INSTRUCTIONS TO FOLLOW: From first line to last, copy the listing exactly and omit its pictures.

MATERIAL PROVIDED:
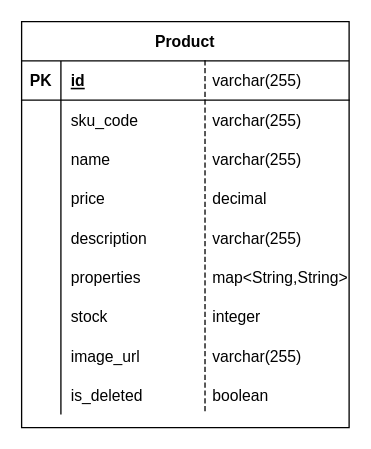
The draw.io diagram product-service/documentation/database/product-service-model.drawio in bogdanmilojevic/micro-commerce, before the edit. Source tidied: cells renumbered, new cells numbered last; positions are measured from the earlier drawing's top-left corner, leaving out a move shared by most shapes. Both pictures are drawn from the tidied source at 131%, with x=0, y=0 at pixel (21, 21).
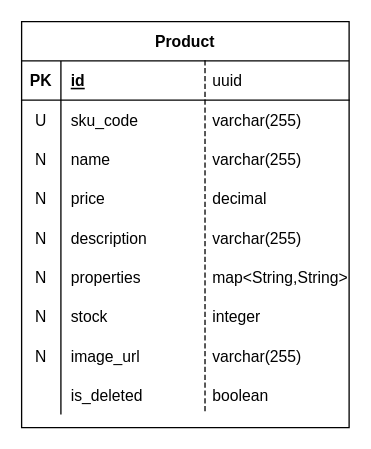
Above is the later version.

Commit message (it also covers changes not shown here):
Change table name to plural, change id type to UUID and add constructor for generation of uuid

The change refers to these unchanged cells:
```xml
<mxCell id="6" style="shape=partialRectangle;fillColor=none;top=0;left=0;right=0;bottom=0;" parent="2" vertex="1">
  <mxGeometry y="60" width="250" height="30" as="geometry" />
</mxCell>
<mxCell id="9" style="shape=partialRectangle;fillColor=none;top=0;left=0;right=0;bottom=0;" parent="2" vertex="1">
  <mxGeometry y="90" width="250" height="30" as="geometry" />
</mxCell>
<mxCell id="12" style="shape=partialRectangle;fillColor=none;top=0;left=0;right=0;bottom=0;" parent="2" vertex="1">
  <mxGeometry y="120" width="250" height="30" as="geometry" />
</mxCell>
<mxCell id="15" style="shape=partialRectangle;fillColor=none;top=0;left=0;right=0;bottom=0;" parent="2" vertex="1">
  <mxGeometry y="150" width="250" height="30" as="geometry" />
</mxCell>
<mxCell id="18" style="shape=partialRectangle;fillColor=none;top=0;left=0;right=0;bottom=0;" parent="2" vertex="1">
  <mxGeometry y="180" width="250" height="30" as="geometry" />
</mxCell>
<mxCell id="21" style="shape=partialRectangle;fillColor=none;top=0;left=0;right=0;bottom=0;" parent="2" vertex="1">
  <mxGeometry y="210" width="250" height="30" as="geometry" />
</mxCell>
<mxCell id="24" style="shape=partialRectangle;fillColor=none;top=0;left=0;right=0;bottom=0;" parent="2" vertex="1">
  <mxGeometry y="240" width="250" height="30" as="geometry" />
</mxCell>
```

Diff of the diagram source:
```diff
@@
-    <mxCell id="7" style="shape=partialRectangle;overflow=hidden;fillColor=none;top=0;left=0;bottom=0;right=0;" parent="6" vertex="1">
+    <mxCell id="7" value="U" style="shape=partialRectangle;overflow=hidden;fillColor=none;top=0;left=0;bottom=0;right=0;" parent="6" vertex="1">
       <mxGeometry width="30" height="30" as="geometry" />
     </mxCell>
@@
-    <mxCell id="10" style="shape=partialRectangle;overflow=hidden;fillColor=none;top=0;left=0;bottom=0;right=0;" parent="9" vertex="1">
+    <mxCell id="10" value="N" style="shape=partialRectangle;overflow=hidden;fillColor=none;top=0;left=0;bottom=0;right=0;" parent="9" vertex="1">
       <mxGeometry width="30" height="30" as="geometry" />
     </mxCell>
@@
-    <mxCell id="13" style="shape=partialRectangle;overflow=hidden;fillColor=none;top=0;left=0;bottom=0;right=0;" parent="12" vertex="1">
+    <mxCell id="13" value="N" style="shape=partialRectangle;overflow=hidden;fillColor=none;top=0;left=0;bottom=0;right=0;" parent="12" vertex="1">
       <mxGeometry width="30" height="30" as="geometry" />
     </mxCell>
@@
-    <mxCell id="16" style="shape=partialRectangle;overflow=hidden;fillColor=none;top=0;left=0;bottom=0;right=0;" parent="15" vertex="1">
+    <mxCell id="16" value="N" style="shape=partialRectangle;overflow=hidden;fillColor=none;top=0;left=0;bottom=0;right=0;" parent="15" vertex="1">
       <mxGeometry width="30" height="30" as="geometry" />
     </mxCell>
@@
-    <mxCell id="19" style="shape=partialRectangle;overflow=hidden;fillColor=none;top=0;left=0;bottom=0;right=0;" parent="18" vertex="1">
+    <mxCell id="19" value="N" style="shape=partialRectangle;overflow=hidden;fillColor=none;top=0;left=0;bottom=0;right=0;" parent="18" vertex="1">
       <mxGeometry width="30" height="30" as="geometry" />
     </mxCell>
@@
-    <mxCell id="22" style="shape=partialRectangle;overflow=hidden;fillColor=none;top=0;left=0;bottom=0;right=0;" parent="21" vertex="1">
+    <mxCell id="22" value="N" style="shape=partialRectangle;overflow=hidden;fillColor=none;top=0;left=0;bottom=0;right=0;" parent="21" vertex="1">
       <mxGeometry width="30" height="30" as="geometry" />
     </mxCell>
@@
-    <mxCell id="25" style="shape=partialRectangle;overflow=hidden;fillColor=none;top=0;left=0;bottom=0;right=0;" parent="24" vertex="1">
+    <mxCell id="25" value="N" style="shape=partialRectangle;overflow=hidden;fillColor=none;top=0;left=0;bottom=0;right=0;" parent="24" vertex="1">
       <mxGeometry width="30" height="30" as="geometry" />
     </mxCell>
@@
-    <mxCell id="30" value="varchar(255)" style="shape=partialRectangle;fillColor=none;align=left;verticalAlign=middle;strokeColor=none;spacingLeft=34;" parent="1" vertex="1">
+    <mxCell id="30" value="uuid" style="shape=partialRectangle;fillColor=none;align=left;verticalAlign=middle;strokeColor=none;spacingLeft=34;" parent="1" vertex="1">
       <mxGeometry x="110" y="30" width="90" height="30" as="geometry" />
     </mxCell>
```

RESPONSE TO THE TASK:
The draw.io diagram product-service/documentation/database/product-service-model.drawio in bogdanmilojevic/micro-commerce, before the edit. Source tidied: cells renumbered, new cells numbered last; positions are measured from the earlier drawing's top-left corner, leaving out a move shared by most shapes. Both pictures are drawn from the tidied source at 131%, with x=0, y=0 at pixel (21, 21).
Above is the later version.

Commit message (it also covers changes not shown here):
Change table name to plural, change id type to UUID and add constructor for generation of uuid

The change refers to these unchanged cells:
```xml
<mxCell id="6" style="shape=partialRectangle;fillColor=none;top=0;left=0;right=0;bottom=0;" parent="2" vertex="1">
  <mxGeometry y="60" width="250" height="30" as="geometry" />
</mxCell>
<mxCell id="9" style="shape=partialRectangle;fillColor=none;top=0;left=0;right=0;bottom=0;" parent="2" vertex="1">
  <mxGeometry y="90" width="250" height="30" as="geometry" />
</mxCell>
<mxCell id="12" style="shape=partialRectangle;fillColor=none;top=0;left=0;right=0;bottom=0;" parent="2" vertex="1">
  <mxGeometry y="120" width="250" height="30" as="geometry" />
</mxCell>
<mxCell id="15" style="shape=partialRectangle;fillColor=none;top=0;left=0;right=0;bottom=0;" parent="2" vertex="1">
  <mxGeometry y="150" width="250" height="30" as="geometry" />
</mxCell>
<mxCell id="18" style="shape=partialRectangle;fillColor=none;top=0;left=0;right=0;bottom=0;" parent="2" vertex="1">
  <mxGeometry y="180" width="250" height="30" as="geometry" />
</mxCell>
<mxCell id="21" style="shape=partialRectangle;fillColor=none;top=0;left=0;right=0;bottom=0;" parent="2" vertex="1">
  <mxGeometry y="210" width="250" height="30" as="geometry" />
</mxCell>
<mxCell id="24" style="shape=partialRectangle;fillColor=none;top=0;left=0;right=0;bottom=0;" parent="2" vertex="1">
  <mxGeometry y="240" width="250" height="30" as="geometry" />
</mxCell>
```

Diff of the diagram source:
```diff
@@
-    <mxCell id="7" style="shape=partialRectangle;overflow=hidden;fillColor=none;top=0;left=0;bottom=0;right=0;" parent="6" vertex="1">
+    <mxCell id="7" value="U" style="shape=partialRectangle;overflow=hidden;fillColor=none;top=0;left=0;bottom=0;right=0;" parent="6" vertex="1">
       <mxGeometry width="30" height="30" as="geometry" />
     </mxCell>
@@
-    <mxCell id="10" style="shape=partialRectangle;overflow=hidden;fillColor=none;top=0;left=0;bottom=0;right=0;" parent="9" vertex="1">
+    <mxCell id="10" value="N" style="shape=partialRectangle;overflow=hidden;fillColor=none;top=0;left=0;bottom=0;right=0;" parent="9" vertex="1">
       <mxGeometry width="30" height="30" as="geometry" />
     </mxCell>
@@
-    <mxCell id="13" style="shape=partialRectangle;overflow=hidden;fillColor=none;top=0;left=0;bottom=0;right=0;" parent="12" vertex="1">
+    <mxCell id="13" value="N" style="shape=partialRectangle;overflow=hidden;fillColor=none;top=0;left=0;bottom=0;right=0;" parent="12" vertex="1">
       <mxGeometry width="30" height="30" as="geometry" />
     </mxCell>
@@
-    <mxCell id="16" style="shape=partialRectangle;overflow=hidden;fillColor=none;top=0;left=0;bottom=0;right=0;" parent="15" vertex="1">
+    <mxCell id="16" value="N" style="shape=partialRectangle;overflow=hidden;fillColor=none;top=0;left=0;bottom=0;right=0;" parent="15" vertex="1">
       <mxGeometry width="30" height="30" as="geometry" />
     </mxCell>
@@
-    <mxCell id="19" style="shape=partialRectangle;overflow=hidden;fillColor=none;top=0;left=0;bottom=0;right=0;" parent="18" vertex="1">
+    <mxCell id="19" value="N" style="shape=partialRectangle;overflow=hidden;fillColor=none;top=0;left=0;bottom=0;right=0;" parent="18" vertex="1">
       <mxGeometry width="30" height="30" as="geometry" />
     </mxCell>
@@
-    <mxCell id="22" style="shape=partialRectangle;overflow=hidden;fillColor=none;top=0;left=0;bottom=0;right=0;" parent="21" vertex="1">
+    <mxCell id="22" value="N" style="shape=partialRectangle;overflow=hidden;fillColor=none;top=0;left=0;bottom=0;right=0;" parent="21" vertex="1">
       <mxGeometry width="30" height="30" as="geometry" />
     </mxCell>
@@
-    <mxCell id="25" style="shape=partialRectangle;overflow=hidden;fillColor=none;top=0;left=0;bottom=0;right=0;" parent="24" vertex="1">
+    <mxCell id="25" value="N" style="shape=partialRectangle;overflow=hidden;fillColor=none;top=0;left=0;bottom=0;right=0;" parent="24" vertex="1">
       <mxGeometry width="30" height="30" as="geometry" />
     </mxCell>
@@
-    <mxCell id="30" value="varchar(255)" style="shape=partialRectangle;fillColor=none;align=left;verticalAlign=middle;strokeColor=none;spacingLeft=34;" parent="1" vertex="1">
+    <mxCell id="30" value="uuid" style="shape=partialRectangle;fillColor=none;align=left;verticalAlign=middle;strokeColor=none;spacingLeft=34;" parent="1" vertex="1">
       <mxGeometry x="110" y="30" width="90" height="30" as="geometry" />
     </mxCell>
```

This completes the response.